**WHAT IS EXPECTED:** Find every line in the records below that holds the word "meaningful", and copy each one.

Saved entries:

★ ★ ★

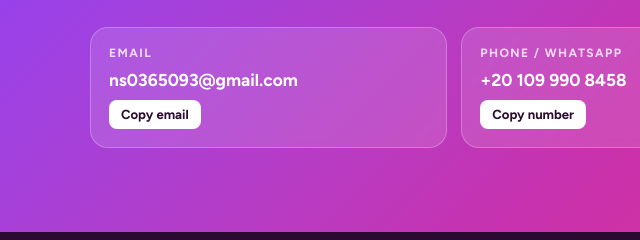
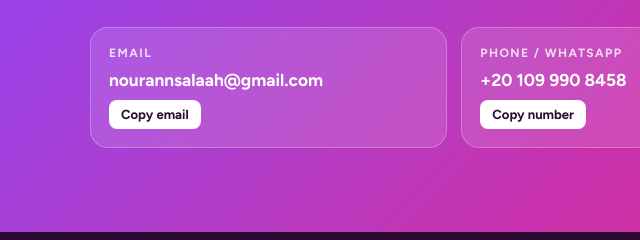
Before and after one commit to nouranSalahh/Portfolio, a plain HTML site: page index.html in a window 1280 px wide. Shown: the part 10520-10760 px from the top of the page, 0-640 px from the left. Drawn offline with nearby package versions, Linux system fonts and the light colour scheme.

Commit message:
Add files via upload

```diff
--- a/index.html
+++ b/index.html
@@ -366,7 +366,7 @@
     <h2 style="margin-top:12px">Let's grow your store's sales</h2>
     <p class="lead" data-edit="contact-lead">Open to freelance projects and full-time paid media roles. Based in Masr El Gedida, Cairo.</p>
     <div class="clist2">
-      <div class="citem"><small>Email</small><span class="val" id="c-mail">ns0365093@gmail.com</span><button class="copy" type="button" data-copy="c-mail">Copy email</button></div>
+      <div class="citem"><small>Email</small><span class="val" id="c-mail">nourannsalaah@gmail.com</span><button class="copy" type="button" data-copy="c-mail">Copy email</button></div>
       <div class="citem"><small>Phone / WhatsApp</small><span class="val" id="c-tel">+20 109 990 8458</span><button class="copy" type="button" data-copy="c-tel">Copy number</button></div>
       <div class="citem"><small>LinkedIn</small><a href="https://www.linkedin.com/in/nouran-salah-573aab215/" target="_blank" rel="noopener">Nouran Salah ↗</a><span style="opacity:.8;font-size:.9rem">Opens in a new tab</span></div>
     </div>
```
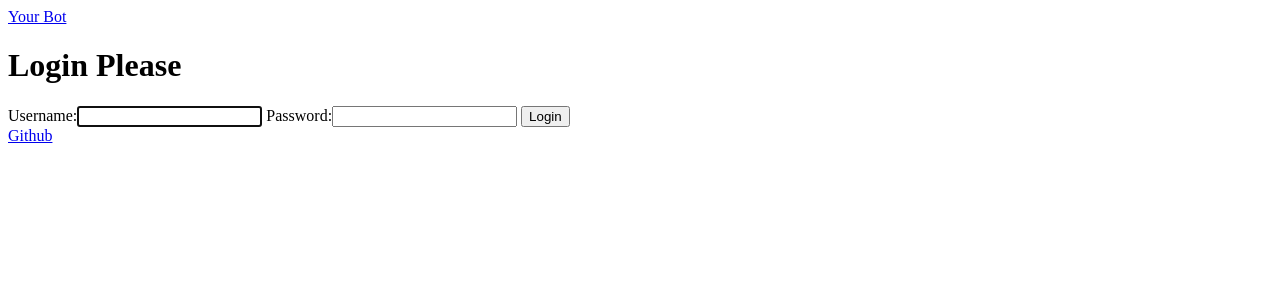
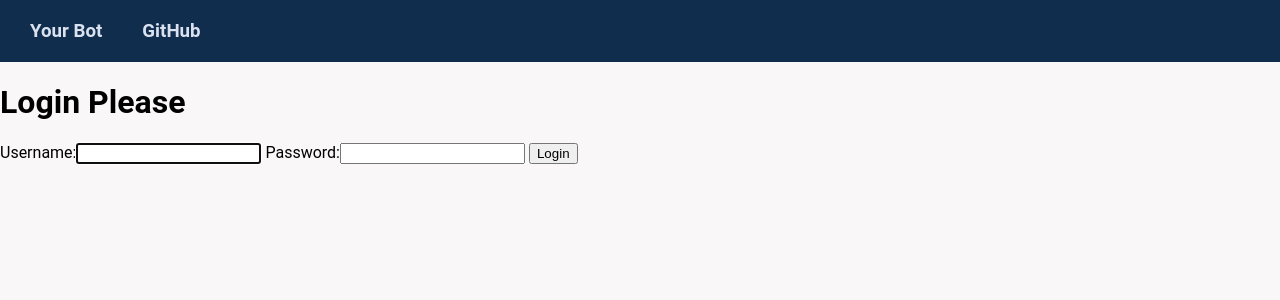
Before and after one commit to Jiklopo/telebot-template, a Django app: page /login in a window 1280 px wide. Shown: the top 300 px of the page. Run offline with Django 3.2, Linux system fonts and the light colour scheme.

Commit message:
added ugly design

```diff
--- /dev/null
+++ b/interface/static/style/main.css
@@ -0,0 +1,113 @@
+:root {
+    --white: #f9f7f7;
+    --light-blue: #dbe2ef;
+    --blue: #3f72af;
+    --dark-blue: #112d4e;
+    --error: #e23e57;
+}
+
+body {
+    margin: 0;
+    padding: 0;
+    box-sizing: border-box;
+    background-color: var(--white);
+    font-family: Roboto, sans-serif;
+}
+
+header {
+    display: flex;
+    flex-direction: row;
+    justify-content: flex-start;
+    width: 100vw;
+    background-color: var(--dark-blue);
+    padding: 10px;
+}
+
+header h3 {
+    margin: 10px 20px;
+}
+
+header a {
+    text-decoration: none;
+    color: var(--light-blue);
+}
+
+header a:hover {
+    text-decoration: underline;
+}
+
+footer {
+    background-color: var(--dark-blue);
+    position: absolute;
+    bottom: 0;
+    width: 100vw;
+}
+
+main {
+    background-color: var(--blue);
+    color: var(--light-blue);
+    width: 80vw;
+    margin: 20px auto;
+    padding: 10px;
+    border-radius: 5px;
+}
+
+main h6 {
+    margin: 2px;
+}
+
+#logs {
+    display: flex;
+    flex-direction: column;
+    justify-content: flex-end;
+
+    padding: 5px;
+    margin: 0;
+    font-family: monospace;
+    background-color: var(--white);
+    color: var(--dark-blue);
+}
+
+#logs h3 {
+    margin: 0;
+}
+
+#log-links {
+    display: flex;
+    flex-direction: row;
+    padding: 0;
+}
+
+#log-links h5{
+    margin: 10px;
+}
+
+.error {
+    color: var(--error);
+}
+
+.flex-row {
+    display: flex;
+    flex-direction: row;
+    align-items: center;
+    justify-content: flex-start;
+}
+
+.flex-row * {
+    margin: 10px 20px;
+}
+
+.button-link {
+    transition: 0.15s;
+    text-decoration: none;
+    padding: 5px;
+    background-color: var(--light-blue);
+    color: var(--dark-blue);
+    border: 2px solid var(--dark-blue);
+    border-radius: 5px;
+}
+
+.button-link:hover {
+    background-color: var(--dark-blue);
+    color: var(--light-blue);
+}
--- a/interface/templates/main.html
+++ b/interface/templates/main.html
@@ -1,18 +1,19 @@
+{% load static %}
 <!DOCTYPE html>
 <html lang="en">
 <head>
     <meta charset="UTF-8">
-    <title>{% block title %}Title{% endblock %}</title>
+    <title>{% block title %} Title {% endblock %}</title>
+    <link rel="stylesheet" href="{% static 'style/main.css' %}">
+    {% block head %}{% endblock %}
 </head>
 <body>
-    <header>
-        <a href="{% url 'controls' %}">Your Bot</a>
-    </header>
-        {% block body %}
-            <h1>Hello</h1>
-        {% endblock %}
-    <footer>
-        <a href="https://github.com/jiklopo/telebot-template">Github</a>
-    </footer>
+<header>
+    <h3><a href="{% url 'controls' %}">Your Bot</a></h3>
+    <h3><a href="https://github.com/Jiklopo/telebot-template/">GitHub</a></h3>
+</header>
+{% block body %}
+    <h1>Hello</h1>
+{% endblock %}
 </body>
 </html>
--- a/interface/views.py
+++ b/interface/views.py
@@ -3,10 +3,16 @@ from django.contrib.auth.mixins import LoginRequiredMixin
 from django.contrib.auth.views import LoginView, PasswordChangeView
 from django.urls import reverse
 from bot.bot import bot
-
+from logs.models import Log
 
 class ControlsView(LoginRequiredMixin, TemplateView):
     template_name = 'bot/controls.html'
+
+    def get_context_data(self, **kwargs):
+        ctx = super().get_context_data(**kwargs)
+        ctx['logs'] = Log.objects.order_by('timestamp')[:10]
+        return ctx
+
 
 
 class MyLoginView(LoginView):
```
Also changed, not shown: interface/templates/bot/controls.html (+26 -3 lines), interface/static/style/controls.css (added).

★ ★ ★

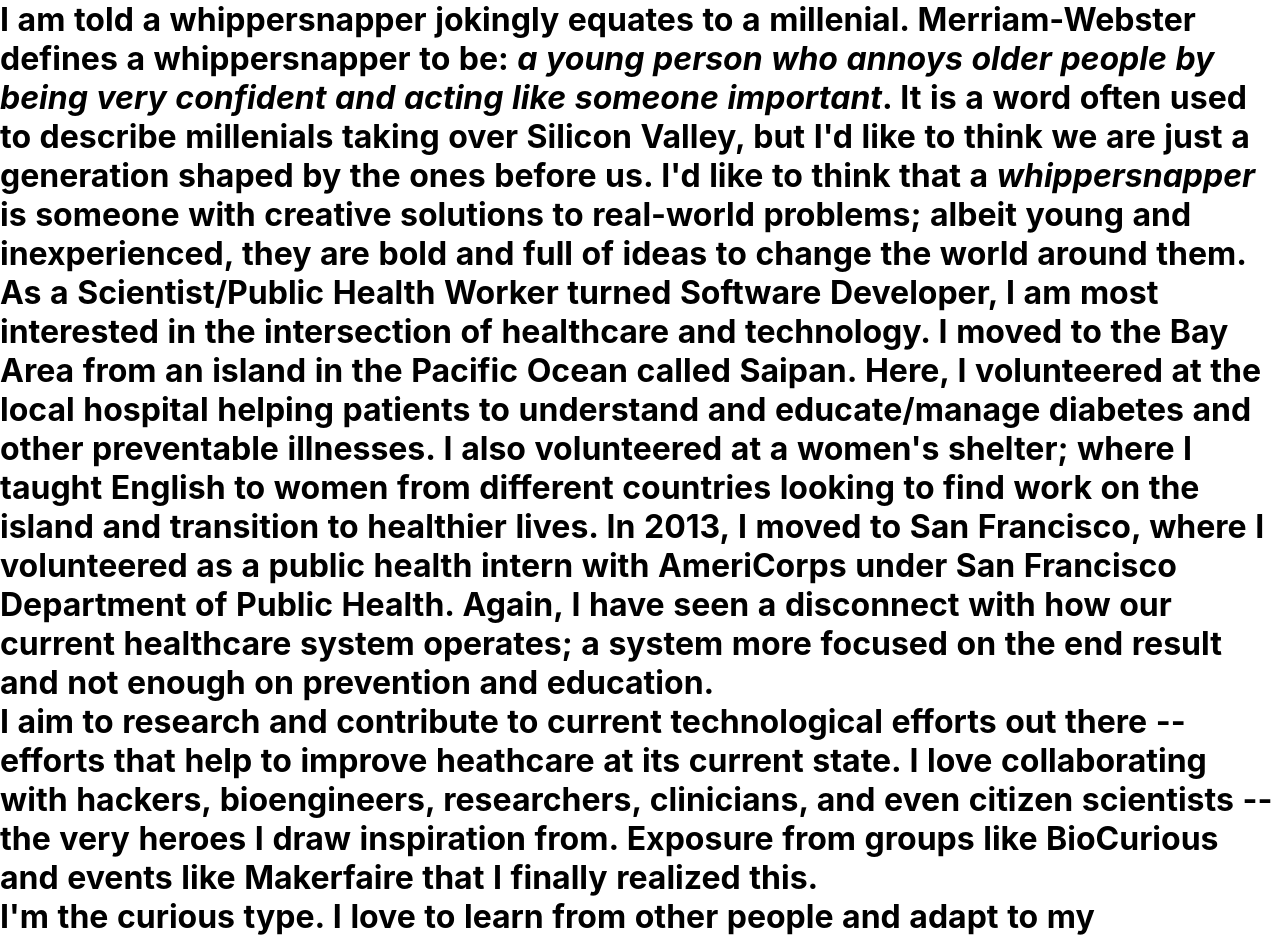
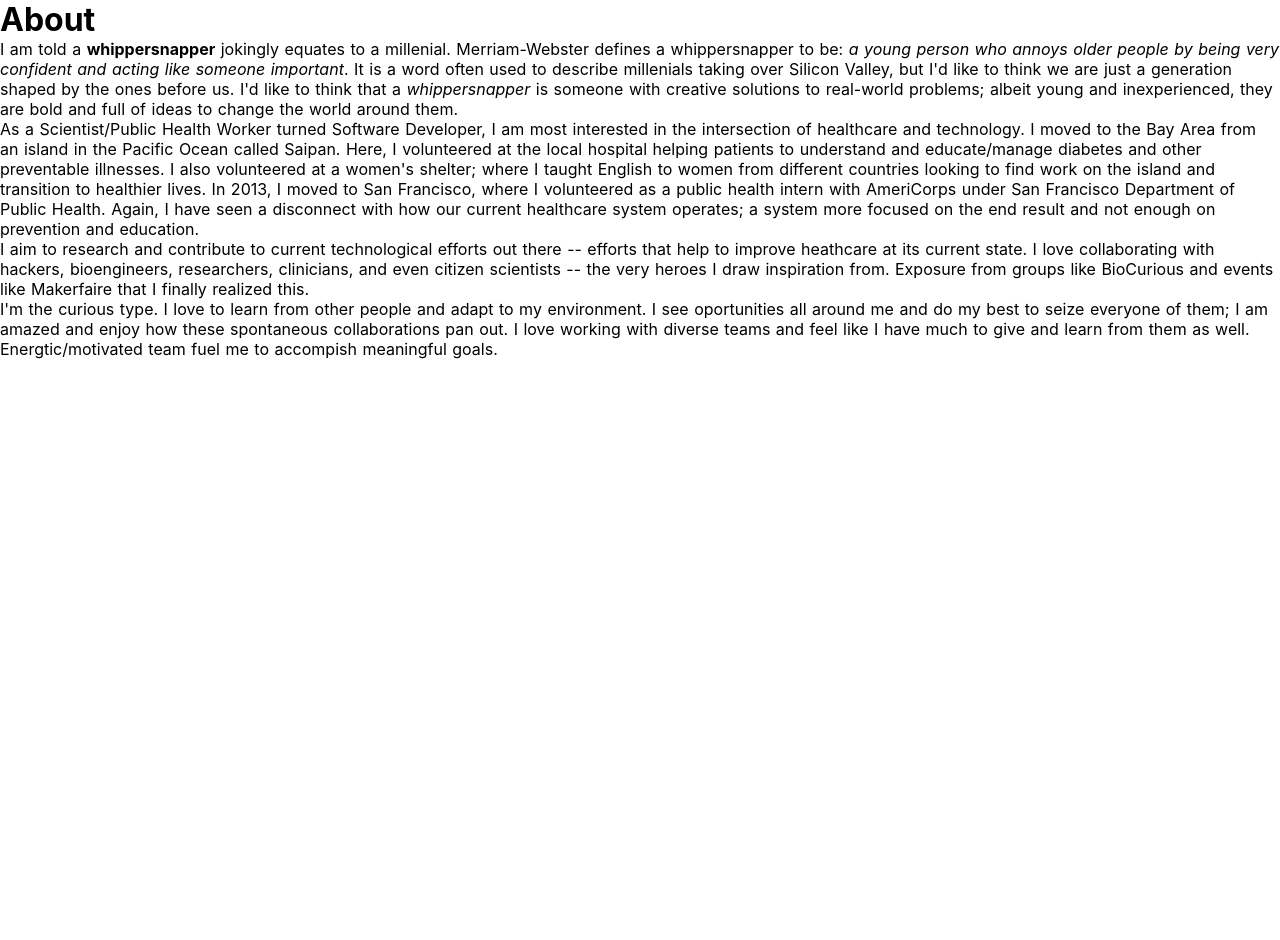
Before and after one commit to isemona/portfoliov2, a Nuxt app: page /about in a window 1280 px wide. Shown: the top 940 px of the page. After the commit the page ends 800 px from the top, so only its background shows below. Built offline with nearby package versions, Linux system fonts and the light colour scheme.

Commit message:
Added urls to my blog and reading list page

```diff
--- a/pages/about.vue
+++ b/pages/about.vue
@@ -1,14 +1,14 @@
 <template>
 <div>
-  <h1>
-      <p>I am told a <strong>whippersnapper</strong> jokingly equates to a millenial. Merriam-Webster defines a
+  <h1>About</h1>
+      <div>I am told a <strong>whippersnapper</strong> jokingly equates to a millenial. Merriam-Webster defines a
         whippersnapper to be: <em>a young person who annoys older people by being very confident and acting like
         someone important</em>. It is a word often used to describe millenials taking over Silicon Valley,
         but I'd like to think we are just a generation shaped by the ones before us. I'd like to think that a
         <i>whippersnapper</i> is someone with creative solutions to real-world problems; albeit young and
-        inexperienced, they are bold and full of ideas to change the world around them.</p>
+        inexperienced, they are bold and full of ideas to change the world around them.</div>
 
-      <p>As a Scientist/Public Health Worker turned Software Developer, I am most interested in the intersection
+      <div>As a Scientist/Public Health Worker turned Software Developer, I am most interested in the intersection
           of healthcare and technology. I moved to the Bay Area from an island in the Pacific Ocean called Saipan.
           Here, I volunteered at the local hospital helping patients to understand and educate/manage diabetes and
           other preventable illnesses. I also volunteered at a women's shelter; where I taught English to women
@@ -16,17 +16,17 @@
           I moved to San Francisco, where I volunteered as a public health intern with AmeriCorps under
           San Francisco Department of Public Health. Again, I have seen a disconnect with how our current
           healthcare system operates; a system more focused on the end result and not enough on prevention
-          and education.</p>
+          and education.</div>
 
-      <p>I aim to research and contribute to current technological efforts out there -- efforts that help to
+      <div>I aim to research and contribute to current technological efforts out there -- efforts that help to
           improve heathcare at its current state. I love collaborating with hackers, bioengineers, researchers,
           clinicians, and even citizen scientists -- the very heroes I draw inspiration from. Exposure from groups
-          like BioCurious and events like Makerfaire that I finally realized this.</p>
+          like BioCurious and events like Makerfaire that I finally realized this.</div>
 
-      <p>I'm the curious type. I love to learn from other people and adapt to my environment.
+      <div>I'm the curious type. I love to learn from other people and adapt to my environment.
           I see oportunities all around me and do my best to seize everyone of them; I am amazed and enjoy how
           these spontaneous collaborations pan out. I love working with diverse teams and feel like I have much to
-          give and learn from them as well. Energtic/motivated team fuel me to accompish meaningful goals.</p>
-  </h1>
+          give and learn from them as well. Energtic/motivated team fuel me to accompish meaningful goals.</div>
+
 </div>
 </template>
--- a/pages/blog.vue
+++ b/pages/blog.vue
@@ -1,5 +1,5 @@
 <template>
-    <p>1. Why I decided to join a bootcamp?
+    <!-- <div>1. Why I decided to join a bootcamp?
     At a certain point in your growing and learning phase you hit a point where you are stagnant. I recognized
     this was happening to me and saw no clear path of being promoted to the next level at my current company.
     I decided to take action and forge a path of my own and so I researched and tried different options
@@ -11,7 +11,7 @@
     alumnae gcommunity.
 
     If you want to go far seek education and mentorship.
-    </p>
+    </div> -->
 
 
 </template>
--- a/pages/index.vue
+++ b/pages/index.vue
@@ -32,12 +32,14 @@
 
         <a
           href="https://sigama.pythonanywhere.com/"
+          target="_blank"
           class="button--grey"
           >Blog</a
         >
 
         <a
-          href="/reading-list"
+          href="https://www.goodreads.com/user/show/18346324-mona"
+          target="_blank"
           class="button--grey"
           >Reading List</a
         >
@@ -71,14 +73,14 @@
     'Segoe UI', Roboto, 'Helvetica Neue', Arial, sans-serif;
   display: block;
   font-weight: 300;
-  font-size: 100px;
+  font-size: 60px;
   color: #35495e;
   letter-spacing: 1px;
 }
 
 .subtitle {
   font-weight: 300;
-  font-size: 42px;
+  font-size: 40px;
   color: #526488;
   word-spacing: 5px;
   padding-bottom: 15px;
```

★ ★ ★

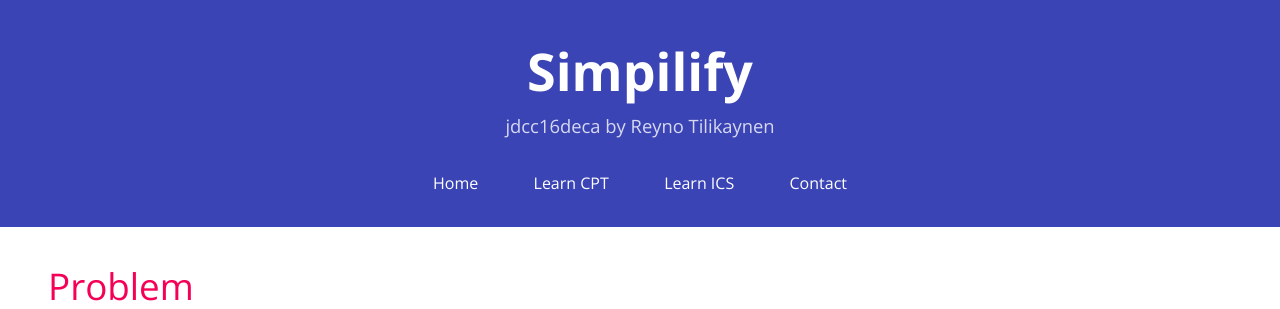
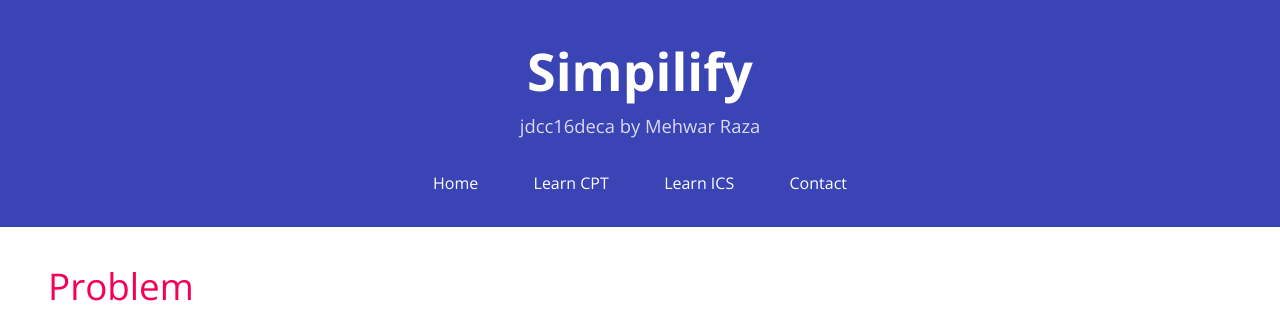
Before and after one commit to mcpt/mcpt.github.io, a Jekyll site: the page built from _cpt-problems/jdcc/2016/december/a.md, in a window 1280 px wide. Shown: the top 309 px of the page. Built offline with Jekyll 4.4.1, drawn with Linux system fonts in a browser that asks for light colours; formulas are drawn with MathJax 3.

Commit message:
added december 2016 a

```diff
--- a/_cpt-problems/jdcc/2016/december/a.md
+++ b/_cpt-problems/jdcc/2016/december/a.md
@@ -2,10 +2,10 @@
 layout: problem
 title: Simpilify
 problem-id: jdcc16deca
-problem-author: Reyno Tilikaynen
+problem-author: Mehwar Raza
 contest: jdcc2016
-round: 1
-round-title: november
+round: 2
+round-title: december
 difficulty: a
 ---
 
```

★ ★ ★

**FINISHED EXERCISE:**
-          give and learn from them as well. Energtic/motivated team fuel me to accompish meaningful goals.</p>
+          give and learn from them as well. Energtic/motivated team fuel me to accompish meaningful goals.</div>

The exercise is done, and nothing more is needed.